Chris of Iron Giant offered to send me the new album, but asked if he could snail-mail me a CD because he hadn't quite figured out this mp3 conversion thing. :-) We take a lot for granted, gang. I think they've got it sorted, since new tracks are popping up around the net, so I'll get something postage-free in my gmail one of these days and will play it for you. Thanks again, Chris...and you may want to download iTunes.
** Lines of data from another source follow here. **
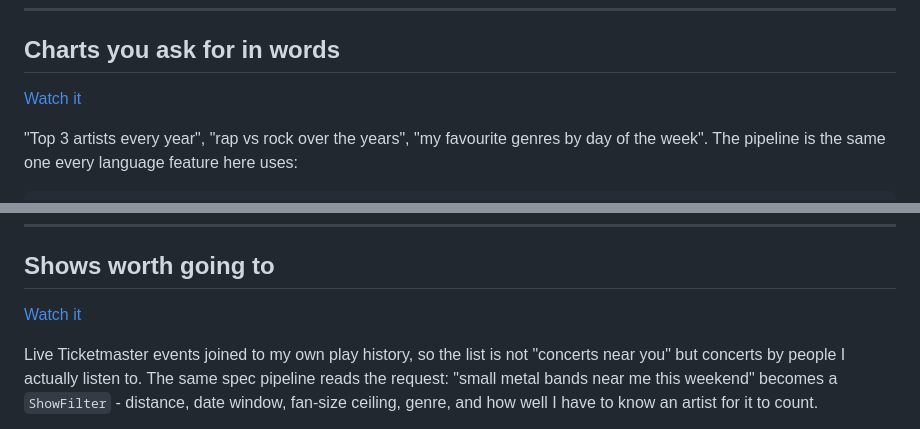
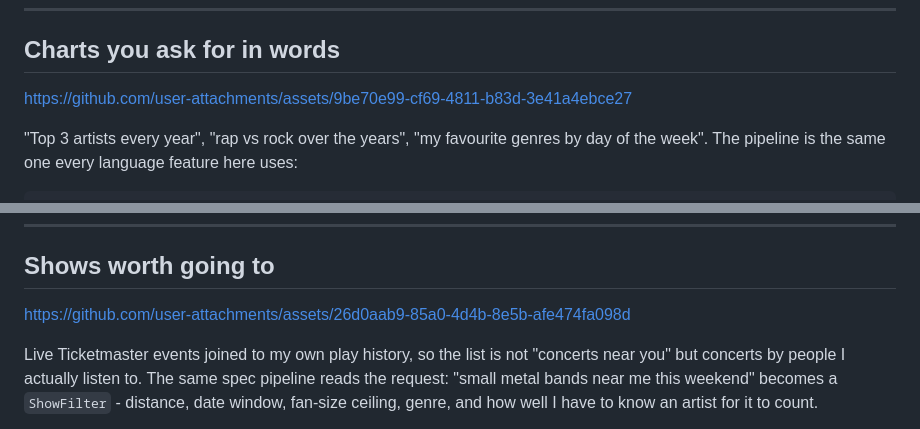
Before and after one commit to cjell/musare, a Markdown page: README.md, 2 parts joined by grey strips. Drawn GitHub-style.

Commit message:
Replace video links with GitHub asset URLs
Updated video links in README to point to GitHub assets.

```diff
--- a/README.md
+++ b/README.md
@@ -60,8 +60,7 @@ Kanye, J. Cole and Lil Wayne. A word absent from the list cannot be chosen.
 
 ## Charts you ask for in words
 
-<!-- video: replace the line below by dragging charts.mp4 in here. -->
-[Watch it](docs/demo/charts.mp4)
+https://github.com/user-attachments/assets/9be70e99-cf69-4811-b83d-3e41a4ebce27
 
 "Top 3 artists every year", "rap vs rock over the years", "my favourite genres
 by day of the week". The pipeline is the same one every language feature here
@@ -100,8 +99,7 @@ ago.
 
 ## Shows worth going to
 
-<!-- video: replace the line below by dragging shows.mp4 in here. -->
-[Watch it](docs/demo/shows.mp4)
+https://github.com/user-attachments/assets/26d0aab9-85a0-4d4b-8e5b-afe474fa098d
 
 Live Ticketmaster events joined to my own play history, so the list is not
 "concerts near you" but concerts by people I actually listen to. The same
```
Here's my greatest PJ memory (which may not be precisely correct detail-wise). About 10 years ago, PJ, Derek, Steve and Ken were The Monoxides and in Toronto to make their fortune. (When The Darkness first hit, I thought, "hmmm, somebody got some Monoxides records in England.") Not surprisingly, Moe produced their major label album and so the boys became part of the Berg posse, and that's how I got to know PJ. Q107 put on a huge concert at The Docks with The Pursuit of Happiness, Headstones and Honeymoon Suite, with The Monoxides as one of the opening bands. I had brought shirts for Steve and PJ from the first KISS comeback tour (which I'd gotten from my friend Julie, who had done the merch), and they were like kids finding cool bikes under the Christmas tree. The band did their thing and rocked as usual, and soon after, the Suite came on. I dug them back in tha day, and Julie and Gord had worked with them while still living here. By this time, that band had kind of started to run on fumes - only Johnny and Derry remained from the original lineup, I think - and it was becoming clear their hit-making years were behind them. No sin in that (and in fact they have continued, touring successfully), but needless to say, they could not be considered even remotely hot or trendy at that point. So we're being all cool and stuff near the back of this cavernous space, and they start playing...I want to say it was "Burning In Love," it could've been "Feel It Again." It definitely wasn't "New Girl Now" yet in the set. PJ, Steve and Kevin (Hilliard, did you think he wouldn't be there?) suddenly whooped and ran, RAN across the club to the stage and went nuts, jumping up and down and singing along at the top of their lungs with fists aloft. I followed them. I'd never seen such absolute joy in my life. That may be how I always remember PJ, while he will always know me as that girl who gave him that wicked KISS shirt.